**WORK REQUIRED**: In the entries below, identify every line with the string "participant" and copy it.

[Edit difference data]
--------------------------------
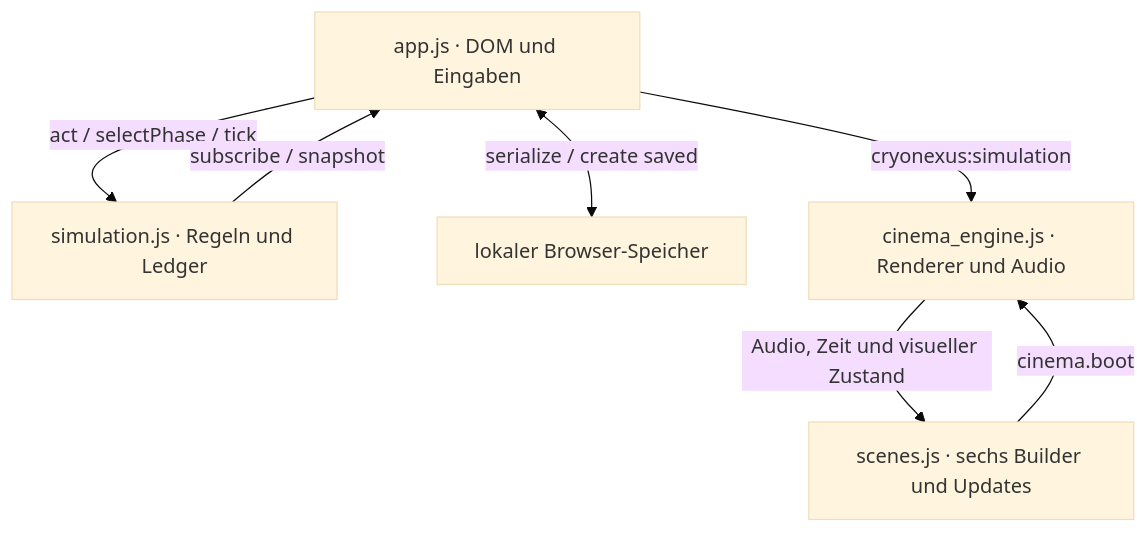
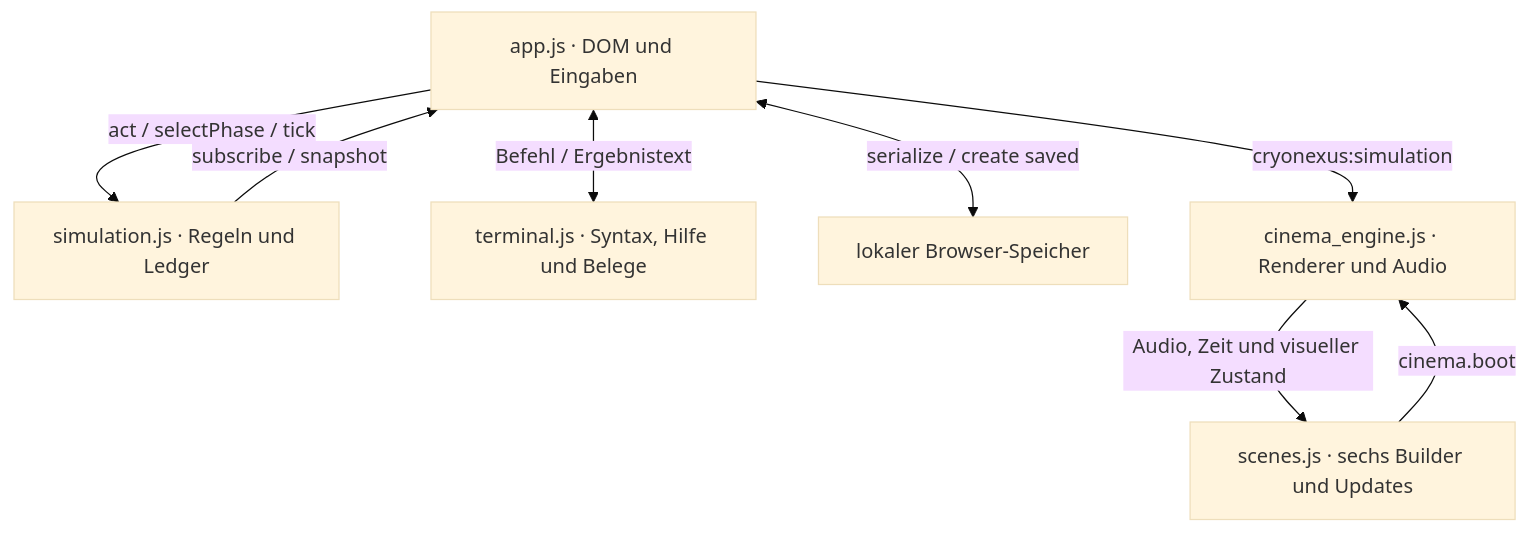
Before and after one commit to Pierreg99/CryoNexis-Lunar-Eclispe: the diagram in docs/wiki/Architektur.md, drawn with Mermaid (base theme). The commit also changed other lines of this file and 8 other files, not shown here.

````diff
--- a/docs/wiki/Architektur.md
+++ b/docs/wiki/Architektur.md
@@ -7,9 +7,10 @@
 ```mermaid
 flowchart TD
     UI["app.js · DOM und Eingaben"] -->|act / selectPhase / tick| MODEL["simulation.js · Regeln und Ledger"]
     MODEL -->|subscribe / snapshot| UI
+    UI <-->|Befehl / Ergebnistext| TERM["terminal.js · Syntax, Hilfe und Belege"]
     UI <-->|serialize / create saved| STORE["lokaler Browser-Speicher"]
     UI -->|cryonexus:simulation| ENGINE["cinema_engine.js · Renderer und Audio"]
     SCENES["scenes.js · sechs Builder und Updates"] -->|cinema.boot| ENGINE
     ENGINE -->|Audio, Zeit und visueller Zustand| SCENES
 ```
````
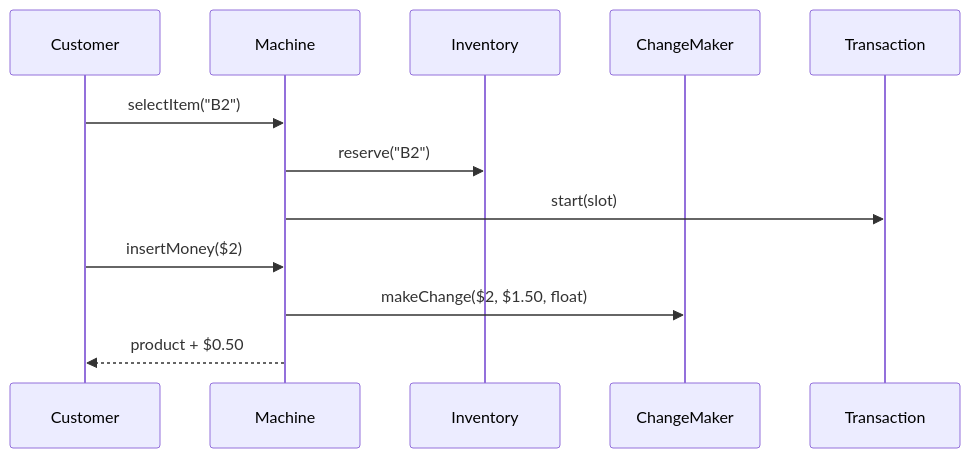
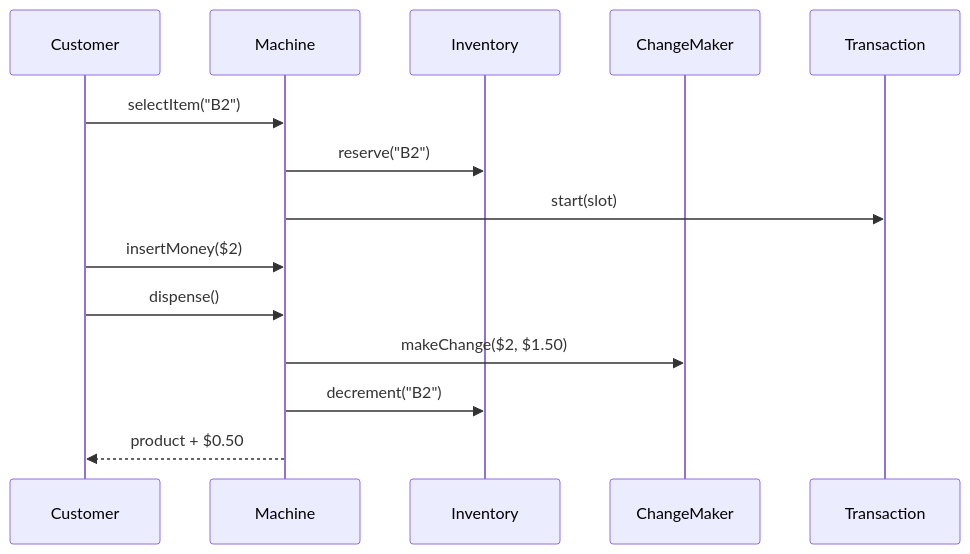
The second of 3 diagrams in low-level-design/vending-machine.md (Anilinfo2015/anilinfo2015.github.io), drawn with Mermaid before and after one commit. The commit also changed other lines of this file and 13 other files, not shown here.

````diff
--- a/low-level-design/vending-machine.md
+++ b/low-level-design/vending-machine.md
@@ -124,14 +124,16 @@
 ```mermaid
 sequenceDiagram
     participant C as Customer
     participant VM as Machine
     participant I as Inventory
     participant CM as ChangeMaker
     participant T as Transaction
     C->>VM: selectItem("B2")
     VM->>I: reserve("B2")
     VM->>T: start(slot)
     C->>VM: insertMoney($2)
-    VM->>CM: makeChange($2, $1.50, float)
+    C->>VM: dispense()
+    VM->>CM: makeChange($2, $1.50)
+    VM->>I: decrement("B2")
     VM-->>C: product + $0.50
 ```
````
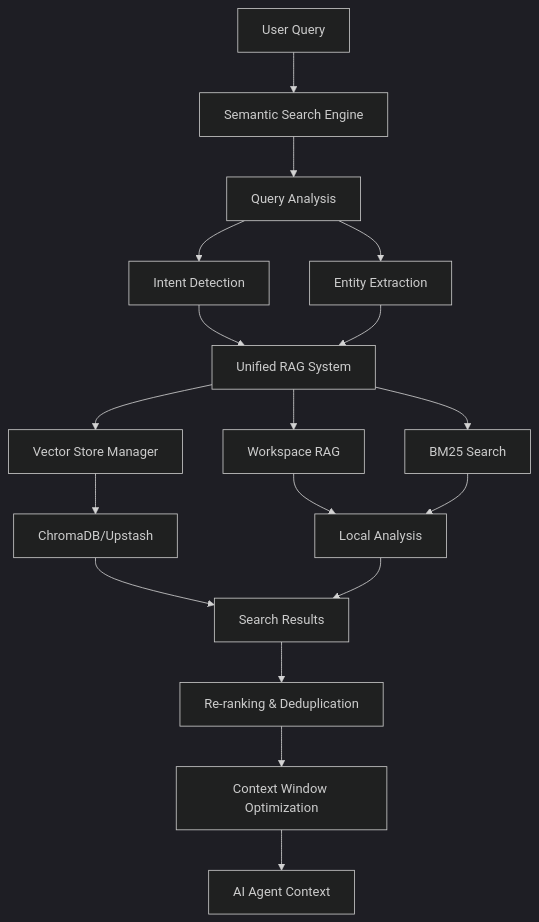
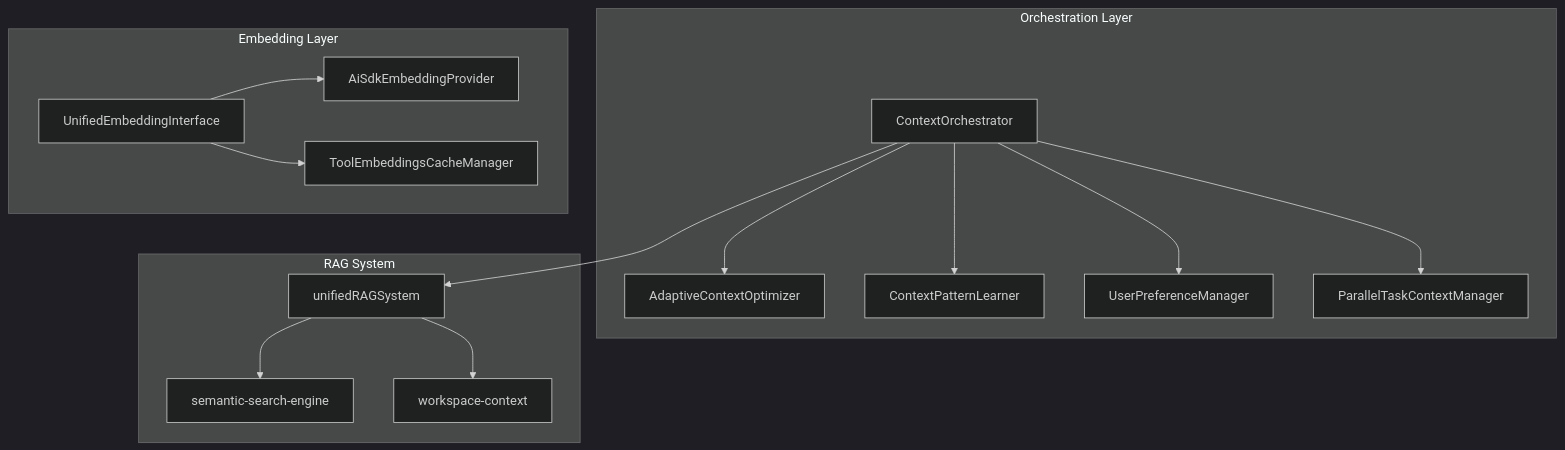
Before and after one commit to nikomatt69/nikcli-main: the diagram in packages/docs/context-rag/overview.mdx, drawn with Mermaid (dark theme). The commit also changed other lines of this file and 25 other files, not shown here.

First line of the commit message:
refactor: consolidate and update documentation for architecture and introduction

````diff
--- a/packages/docs/context-rag/overview.mdx
+++ b/packages/docs/context-rag/overview.mdx
@@ -15,25 +18,33 @@
 ```mermaid
 graph TB
-    A[User Query] --> B[Semantic Search Engine]
-    B --> C[Query Analysis]
-    C --> D[Intent Detection]
-    C --> E[Entity Extraction]
+    subgraph "Orchestration Layer"
+        CO[ContextOrchestrator]
+        ACO[AdaptiveContextOptimizer]
+        CPL[ContextPatternLearner]
+        UPM[UserPreferenceManager]
+        PTM[ParallelTaskContextManager]
+    end
 
-    D --> F[Unified RAG System]
-    E --> F
+    subgraph "Embedding Layer"
+        UEI[UnifiedEmbeddingInterface]
+        ASE[AiSdkEmbeddingProvider]
+        TEM[ToolEmbeddingsCacheManager]
+    end
 
-    F --> G[Vector Store Manager]
-    F --> H[Workspace RAG]
-    F --> I[BM25 Search]
+    subgraph "RAG System"
+        RAG[unifiedRAGSystem]
+        SSE[semantic-search-engine]
+        WC[workspace-context]
+    end
 
-    G --> J[ChromaDB/Upstash]
-    H --> K[Local Analysis]
-    I --> K
+    CO --> ACO
+    CO --> CPL
+    CO --> UPM
+    CO --> PTM
+    CO --> RAG
 
-    J --> L[Search Results]
-    K --> L
-
-    L --> M[Re-ranking & Deduplication]
-    M --> N[Context Window Optimization]
-    N --> O[AI Agent Context]
+    UEI --> ASE
+    UEI --> TEM
+    RAG --> SSE
+    RAG --> WC
 ```
````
--------------------------------
**SOLUTION TO THIS PROBLEM**:
     participant C as Customer
     participant VM as Machine
     participant I as Inventory
     participant CM as ChangeMaker
     participant T as Transaction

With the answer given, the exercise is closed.